Black Friday: The Day that Changed Everything: Part One
April 15th 2011 is a day that the poker community won’t forget in a hurry. This is the day when the US Department of Justice showed the world that you can’t thumb your nose at them and expect them not to react.
This story properly begins back in 2006. In a cunning move taking advantage of the US political system, legislation designed to prevent US based financial institutions from conducting transactions connected to online gambling, was tagged onto the end of a bill about port security. Obviously, when it comes to voting time in Congress nobody would be likely to oppose such legal changes. And thus, the Unlawful Internet Gambling Enforcement Act 2006 (UIGEA) was born.
“prohibits gambling businesses from knowingly accepting payments in connection with the participation of another person in a bet or wager that involves the use of the Internet and that is unlawful under any federal or state law.”
While all this was being prepared, the vast majority of online poker providers were one by one informing US based customers that they would no longer be welcome. It looked for a while as if it was game over too, but then it became clear that once Partypoker had withdrawn from the American market, that the new industry leaders Pokerstars and Full Tilt Poker would be sticking around. Unfortunately for many, the ill fated UltimateBet and Absolute Poker site were also quite happy to continue servicing American customers.
Business as Usual
On the face of it, everything appeared to be carrying on as normal. Behind the scenes however, the US Department of Justice was only just getting started.
The situation between 2006-2010 was quite complex from a legal standpoint. Although the act was signed into law in October 2006, the final regulations were not finalised until November 2008, with full compliance not due until a year later, which was then put off again until June 1st 2010. At last the DoJ knew exactly where they stood, and they began to observe their prey.
The Sky Is Falling
On the morning of 15th April 2011 the news that everybody had been dreading finally arrived. Marketwatch.com reported
“Federal authorities unsealed an indictment Friday against the founders of the three largest internet poker companies operating in the U.S. The indictment charges eleven defendants, including the founders of PokerStars, Full Tilt Poker, and Absolute Poker, with bank fraud, money laundering, and illegal gambling offenses.”
This was really bad news. Although by this time we all knew that these companies were openly flouting US law while continuing to operate in that marketplace, we had kind of buried our heads in the sand thinking that nothing could go wrong. And how wrong we were!
More than 75 bank accounts related to the poker companies and payment processors were seized along with a list of internet domain names.

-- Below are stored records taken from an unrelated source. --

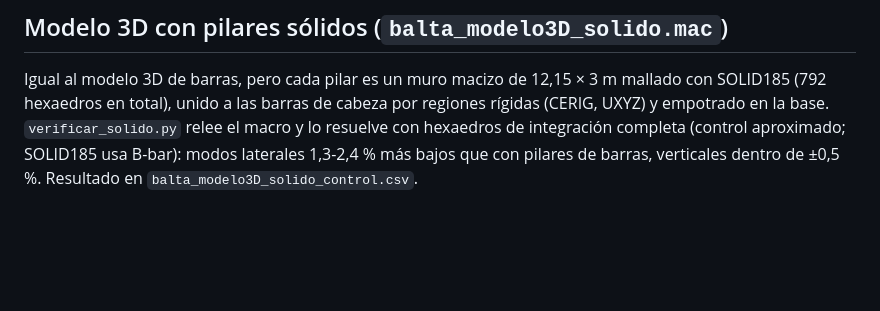
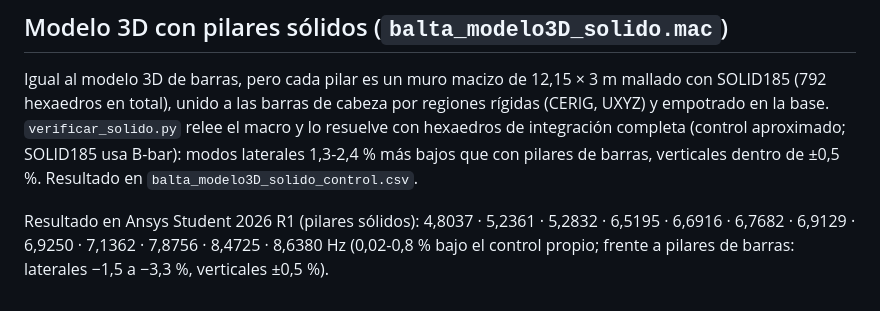
Before and after one commit to casvilluis-afk/Balta-viewer, a Markdown page: app/ansys/README.md, the part around the change. Drawn GitHub-style; blank space fills up the shorter version.

Commit message:
Ansys: resultados del modelo 3D con pilares sólidos
Co-Authored-By: Claude Opus 5.5 <noreply@anthropic.com>
Claude-Session: https://claude.ai/code/session_01X2uUdT72Kupdz1D8qf9UBk

```diff
--- a/app/ansys/README.md
+++ b/app/ansys/README.md
@@ -73,3 +73,5 @@ Igual al modelo 3D de barras, pero cada pilar es un muro macizo de 12,15 × 3 m
 unido a las barras de cabeza por regiones rígidas (CERIG, UXYZ) y empotrado en la base. `verificar_solido.py` relee el macro y lo
 resuelve con hexaedros de integración completa (control aproximado; SOLID185 usa B-bar): modos laterales 1,3-2,4 % más bajos que con
 pilares de barras, verticales dentro de ±0,5 %. Resultado en `balta_modelo3D_solido_control.csv`.
+
+Resultado en Ansys Student 2026 R1 (pilares sólidos): 4,8037 · 5,2361 · 5,2832 · 6,5195 · 6,6916 · 6,7682 · 6,9129 · 6,9250 · 7,1362 · 7,8756 · 8,4725 · 8,6380 Hz (0,02-0,8 % bajo el control propio; frente a pilares de barras: laterales −1,5 a −3,3 %, verticales ±0,5 %).
```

The DoJ clearly meant justice. 11 defendants were named in total. From Pokerstars Isai Scheinberg and Paul Tate. Ray Bitar and Nelson Burtnick from Full Tilt Poker. Scott Tom and Brent Beckley from the Absolute Network. The remainder were from the financial world involved in online payment processing.
In what might have look like a minor show of defiance, both Pokerstars and Full Tilt Poker issued statements saying that while US based players were out of the game it was business as usual for the rest of the world. Pokerstars repeatedly reminded everybody of their standard practice of segregating player’s funds from the operational side of the business. Ominously, the Absolute Network and Full Tilt Poker had nothing to say on this.
Less than two weeks later Pokerstars began the process of refunding money to their US customers, while everybody else affected was now in the horrible spot of wondering if their money was gone for good. Many mid to high stakes players kept their entire bank roll in these accounts; you can imagine the kind of numbers we are talking about here.
By the middle of May the parent company of Absolute Poker and Ultimate Bet filed for bankruptcy, and a month after that Full Tilt Poker had its gaming license suspended and the site was shut down completely.
This was going from bad to worse.
US Attorney Preet Bharara released a statement saying
“As charged, these defendants concocted an elaborate criminal fraud scheme, alternately tricking some U.S. banks and effectively bribing others to assure the continued flow of billions in illegal gambling profits. Moreover, as we allege, in their zeal to circumvent the gambling laws, the defendants also engaged in massive money laundering and bank fraud. Foreign firms that choose to operate in the United States are not free to flout the laws they don’t like simply because they can’t bear to be parted from their profits.”
It was looking by now that the DoJ was well aware what was going on from the beginning. It was just a matter of collecting all the evidence they needed, and processing the paperwork. It took less than a year in total.
Check out part two coming next week to find out what happened to the defendants, and their customers.